Medication Guide App

Pneumonectomy

WHAT YOU SHOULD KNOW:

A pneumonectomy is surgery to remove one of your lungs.

AFTER YOU LEAVE:

Medicines:

  • Medicines can help decrease pain or prevent an infection.

  • Take your medicine as directed. Call your healthcare provider if you think your medicine is not helping or if you have side effects. Tell him if you are allergic to any medicine. Keep a list of the medicines, vitamins, and herbs you take. Include the amounts, and when and why you take them. Bring the list or the pill bottles to follow-up visits. Carry your medicine list with you in case of an emergency.

Do deep breathing as directed:
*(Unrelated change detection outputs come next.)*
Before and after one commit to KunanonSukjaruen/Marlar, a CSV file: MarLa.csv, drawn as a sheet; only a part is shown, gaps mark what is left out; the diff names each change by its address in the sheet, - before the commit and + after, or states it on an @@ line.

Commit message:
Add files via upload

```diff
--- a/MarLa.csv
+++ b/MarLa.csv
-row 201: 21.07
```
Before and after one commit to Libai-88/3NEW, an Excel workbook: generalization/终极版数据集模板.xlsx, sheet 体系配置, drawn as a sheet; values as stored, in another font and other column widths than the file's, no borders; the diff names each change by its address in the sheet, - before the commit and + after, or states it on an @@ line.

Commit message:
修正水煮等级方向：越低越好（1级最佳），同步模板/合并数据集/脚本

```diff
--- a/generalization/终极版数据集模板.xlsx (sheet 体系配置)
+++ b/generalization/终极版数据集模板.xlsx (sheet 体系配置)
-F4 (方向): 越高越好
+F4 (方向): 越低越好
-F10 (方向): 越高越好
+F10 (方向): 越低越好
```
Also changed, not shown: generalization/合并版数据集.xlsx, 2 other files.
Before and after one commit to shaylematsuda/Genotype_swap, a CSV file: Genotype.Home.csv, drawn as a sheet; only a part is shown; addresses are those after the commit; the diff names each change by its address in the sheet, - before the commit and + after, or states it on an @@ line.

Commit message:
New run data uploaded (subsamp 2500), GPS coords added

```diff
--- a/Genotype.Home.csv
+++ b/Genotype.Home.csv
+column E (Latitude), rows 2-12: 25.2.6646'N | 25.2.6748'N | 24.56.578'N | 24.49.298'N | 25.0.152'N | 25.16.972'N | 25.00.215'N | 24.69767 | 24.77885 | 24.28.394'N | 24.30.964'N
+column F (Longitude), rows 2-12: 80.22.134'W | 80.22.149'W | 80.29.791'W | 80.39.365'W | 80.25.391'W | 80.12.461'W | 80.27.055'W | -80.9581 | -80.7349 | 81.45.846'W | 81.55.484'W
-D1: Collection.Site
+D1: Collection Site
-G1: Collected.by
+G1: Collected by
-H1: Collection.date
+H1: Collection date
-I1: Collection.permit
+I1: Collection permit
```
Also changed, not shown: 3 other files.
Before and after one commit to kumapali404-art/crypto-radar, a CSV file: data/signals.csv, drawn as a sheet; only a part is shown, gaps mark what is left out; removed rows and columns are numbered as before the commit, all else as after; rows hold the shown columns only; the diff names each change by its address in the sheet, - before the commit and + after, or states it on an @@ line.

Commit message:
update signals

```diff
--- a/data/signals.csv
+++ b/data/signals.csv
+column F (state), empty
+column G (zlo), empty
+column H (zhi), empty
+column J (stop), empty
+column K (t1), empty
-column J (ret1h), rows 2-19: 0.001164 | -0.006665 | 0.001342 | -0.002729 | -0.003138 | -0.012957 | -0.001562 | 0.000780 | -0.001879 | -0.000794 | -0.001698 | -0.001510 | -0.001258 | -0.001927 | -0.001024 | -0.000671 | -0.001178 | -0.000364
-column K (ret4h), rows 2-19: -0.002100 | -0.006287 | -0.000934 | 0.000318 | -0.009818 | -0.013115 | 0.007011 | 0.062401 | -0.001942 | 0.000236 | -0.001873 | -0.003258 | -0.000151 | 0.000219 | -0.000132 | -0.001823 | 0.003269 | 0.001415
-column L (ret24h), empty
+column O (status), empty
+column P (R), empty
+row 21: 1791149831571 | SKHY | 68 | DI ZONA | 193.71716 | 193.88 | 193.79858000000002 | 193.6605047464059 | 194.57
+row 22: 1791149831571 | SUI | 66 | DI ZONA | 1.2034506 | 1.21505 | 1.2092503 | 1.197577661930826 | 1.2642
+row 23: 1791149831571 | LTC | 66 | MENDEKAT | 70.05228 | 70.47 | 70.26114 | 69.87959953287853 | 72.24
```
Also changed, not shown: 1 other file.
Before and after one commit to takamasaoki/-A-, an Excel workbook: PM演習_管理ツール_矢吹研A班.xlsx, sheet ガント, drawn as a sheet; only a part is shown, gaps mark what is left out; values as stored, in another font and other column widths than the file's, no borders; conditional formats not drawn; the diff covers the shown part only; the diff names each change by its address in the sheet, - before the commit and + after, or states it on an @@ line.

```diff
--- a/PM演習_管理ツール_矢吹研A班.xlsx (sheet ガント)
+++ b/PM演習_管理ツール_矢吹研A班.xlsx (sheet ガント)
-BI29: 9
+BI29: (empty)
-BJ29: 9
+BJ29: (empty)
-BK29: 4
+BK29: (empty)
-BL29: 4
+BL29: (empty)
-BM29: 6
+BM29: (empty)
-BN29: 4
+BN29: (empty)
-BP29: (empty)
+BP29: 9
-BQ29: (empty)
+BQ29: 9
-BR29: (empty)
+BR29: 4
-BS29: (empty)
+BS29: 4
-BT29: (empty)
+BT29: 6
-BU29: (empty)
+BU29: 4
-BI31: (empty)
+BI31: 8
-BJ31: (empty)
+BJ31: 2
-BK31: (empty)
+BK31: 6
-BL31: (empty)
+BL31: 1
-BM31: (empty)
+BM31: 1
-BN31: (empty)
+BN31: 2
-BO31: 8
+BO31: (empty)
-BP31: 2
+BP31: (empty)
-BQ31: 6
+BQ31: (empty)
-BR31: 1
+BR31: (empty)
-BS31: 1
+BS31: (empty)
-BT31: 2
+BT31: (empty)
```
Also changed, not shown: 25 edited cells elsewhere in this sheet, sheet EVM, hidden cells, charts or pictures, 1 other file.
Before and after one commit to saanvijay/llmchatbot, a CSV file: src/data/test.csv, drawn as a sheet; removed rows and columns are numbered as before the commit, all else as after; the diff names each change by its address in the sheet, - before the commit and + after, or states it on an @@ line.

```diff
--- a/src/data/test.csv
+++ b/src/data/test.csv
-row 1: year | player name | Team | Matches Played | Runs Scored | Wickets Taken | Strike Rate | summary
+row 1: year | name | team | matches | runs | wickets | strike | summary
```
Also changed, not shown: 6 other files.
Take deep breaths and cough 10 times each hour. This will decrease your risk for a lung infection. Take a deep breath and hold it for as long as you can. Let the air out and then cough strongly. Deep breaths help open your airway. You may be given an incentive spirometer to help you take deep breaths. Put the plastic piece in your mouth and take a slow, deep breath. Then let the air out and cough.

Use your extra oxygen as directed:

You may need extra oxygen if your blood oxygen level is lower than it should be. You may get oxygen through a mask placed over your nose and mouth or through small tubes placed in your nostrils. Do not smoke or let anyone smoke around you.

Wound care:

Care for your wound as directed. Carefully wash the wound with soap and water. Dry the area and put on new, clean bandages as directed. Change your bandages when they get wet or dirty. You may have medical tape on your incision. Keep the tape clean and dry. It will start to peel off on its own. Do not pull it off.

Ask when to return to your usual activities:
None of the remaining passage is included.